Start of Listed entries
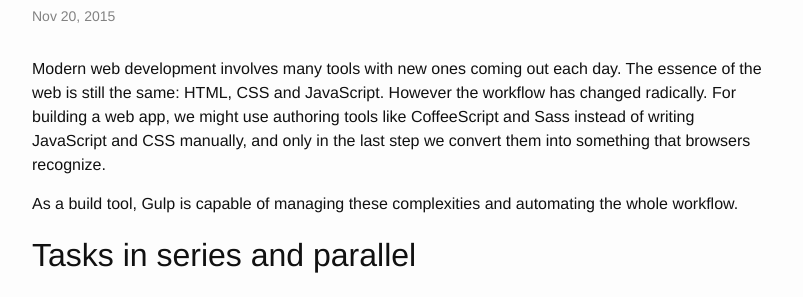
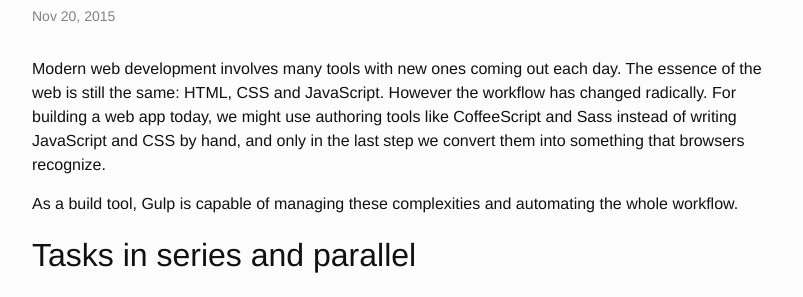
Before and after one commit to gnowoel/gnowoel.github.io, a Jekyll site: the page built from _posts/2015-11-20-running-sequence-of-gulp-tasks.md, in a window 1280 px wide and 900 px high. Shown: the part 138-435 px from the top of the window, without its empty margins (238-1041 px from the left). Built offline with Jekyll 4.4.1, drawn with Linux system fonts in a browser that asks for light colours.

Commit message:
Update "Running sequence of Gulp tasks"

```diff
--- a/_posts/2015-11-20-running-sequence-of-gulp-tasks.md
+++ b/_posts/2015-11-20-running-sequence-of-gulp-tasks.md
@@ -4,7 +4,7 @@
 date:   2015-11-20 12:00:00
 ---
 
-Modern web development involves many tools with new ones coming out each day. The essence of the web is still the same: HTML, CSS and JavaScript. However the workflow has changed radically. For building a web app, we might use authoring tools like CoffeeScript and Sass instead of writing JavaScript and CSS manually, and only in the last step we convert them into something that browsers recognize.
+Modern web development involves many tools with new ones coming out each day. The essence of the web is still the same: HTML, CSS and JavaScript. However the workflow has changed radically. For building a web app today, we might use authoring tools like CoffeeScript and Sass instead of writing JavaScript and CSS by hand, and only in the last step we convert them into something that browsers recognize.
 
 As a build tool, Gulp is capable of managing these complexities and automating the whole workflow.
 
```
End of Listed entries
# [Problem to solve]
Without the images, output all the entries exactly as they stand.

# [Answer for this exercise]
Before and after one commit to gnowoel/gnowoel.github.io, a Jekyll site: the page built from _posts/2015-11-20-running-sequence-of-gulp-tasks.md, in a window 1280 px wide and 900 px high. Shown: the part 138-435 px from the top of the window, without its empty margins (238-1041 px from the left). Built offline with Jekyll 4.4.1, drawn with Linux system fonts in a browser that asks for light colours.

Commit message:
Update "Running sequence of Gulp tasks"

```diff
--- a/_posts/2015-11-20-running-sequence-of-gulp-tasks.md
+++ b/_posts/2015-11-20-running-sequence-of-gulp-tasks.md
@@ -4,7 +4,7 @@
 date:   2015-11-20 12:00:00
 ---
 
-Modern web development involves many tools with new ones coming out each day. The essence of the web is still the same: HTML, CSS and JavaScript. However the workflow has changed radically. For building a web app, we might use authoring tools like CoffeeScript and Sass instead of writing JavaScript and CSS manually, and only in the last step we convert them into something that browsers recognize.
+Modern web development involves many tools with new ones coming out each day. The essence of the web is still the same: HTML, CSS and JavaScript. However the workflow has changed radically. For building a web app today, we might use authoring tools like CoffeeScript and Sass instead of writing JavaScript and CSS by hand, and only in the last step we convert them into something that browsers recognize.
 
 As a build tool, Gulp is capable of managing these complexities and automating the whole workflow.
 
```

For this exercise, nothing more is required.